[DATA EXCERPTS]
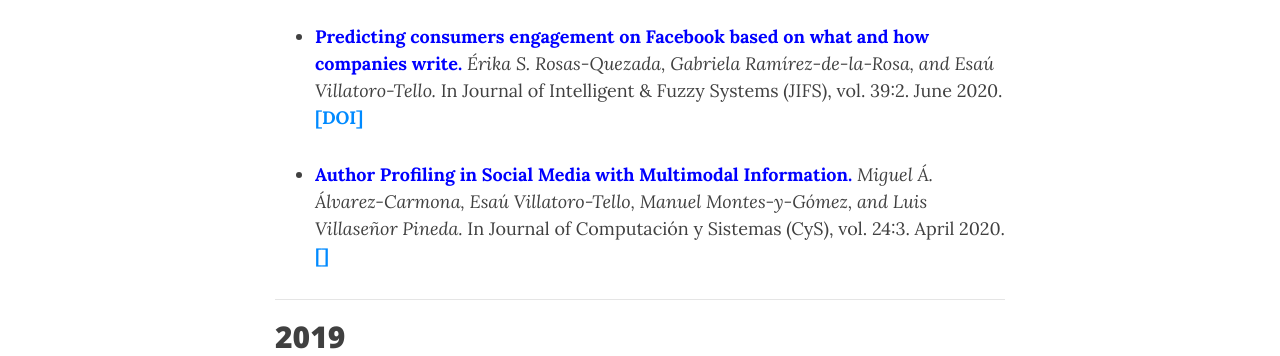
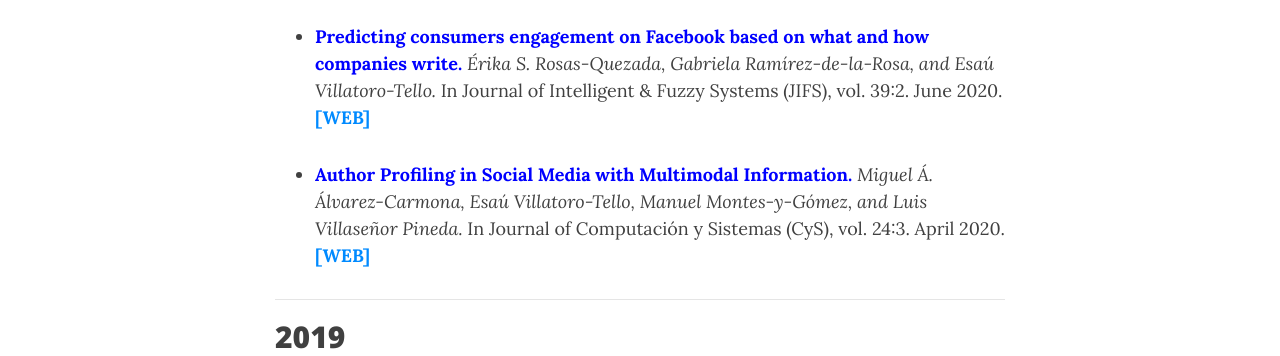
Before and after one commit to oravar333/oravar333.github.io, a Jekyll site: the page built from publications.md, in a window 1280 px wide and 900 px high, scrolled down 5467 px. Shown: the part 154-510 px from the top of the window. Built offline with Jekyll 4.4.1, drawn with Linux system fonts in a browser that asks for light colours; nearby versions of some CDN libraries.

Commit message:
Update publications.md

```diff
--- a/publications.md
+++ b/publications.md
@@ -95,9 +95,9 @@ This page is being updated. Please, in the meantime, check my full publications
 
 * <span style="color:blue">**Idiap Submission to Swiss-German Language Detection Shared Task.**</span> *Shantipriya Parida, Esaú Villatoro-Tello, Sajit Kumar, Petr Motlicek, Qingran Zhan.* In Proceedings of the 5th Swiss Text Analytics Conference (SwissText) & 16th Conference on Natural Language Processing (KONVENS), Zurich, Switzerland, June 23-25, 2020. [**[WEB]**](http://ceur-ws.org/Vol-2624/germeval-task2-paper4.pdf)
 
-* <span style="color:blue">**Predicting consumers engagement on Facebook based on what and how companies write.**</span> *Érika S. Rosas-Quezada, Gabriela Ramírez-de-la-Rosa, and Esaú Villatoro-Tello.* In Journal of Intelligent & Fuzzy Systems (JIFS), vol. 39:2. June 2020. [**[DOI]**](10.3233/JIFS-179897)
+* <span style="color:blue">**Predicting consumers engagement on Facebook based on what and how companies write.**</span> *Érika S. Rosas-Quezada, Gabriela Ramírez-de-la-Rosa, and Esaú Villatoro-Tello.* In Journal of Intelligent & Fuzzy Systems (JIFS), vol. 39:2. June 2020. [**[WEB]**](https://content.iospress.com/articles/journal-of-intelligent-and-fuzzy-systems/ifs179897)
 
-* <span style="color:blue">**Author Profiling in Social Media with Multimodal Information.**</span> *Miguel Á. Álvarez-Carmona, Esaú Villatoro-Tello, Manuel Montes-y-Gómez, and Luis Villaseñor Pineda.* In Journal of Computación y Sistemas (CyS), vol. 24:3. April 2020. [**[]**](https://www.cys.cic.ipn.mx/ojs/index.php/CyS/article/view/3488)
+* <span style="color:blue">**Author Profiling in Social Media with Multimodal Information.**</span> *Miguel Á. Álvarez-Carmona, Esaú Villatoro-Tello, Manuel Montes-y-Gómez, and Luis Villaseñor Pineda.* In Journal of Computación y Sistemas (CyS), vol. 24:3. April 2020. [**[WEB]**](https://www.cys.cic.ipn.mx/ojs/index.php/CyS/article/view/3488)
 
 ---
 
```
[/DATA EXCERPTS]
• **TASK OBJECTIVE**: Your answer should be a single number: the count of lines in the data that include the word "Esaú".

• **RESULT OF THE TASK**: 5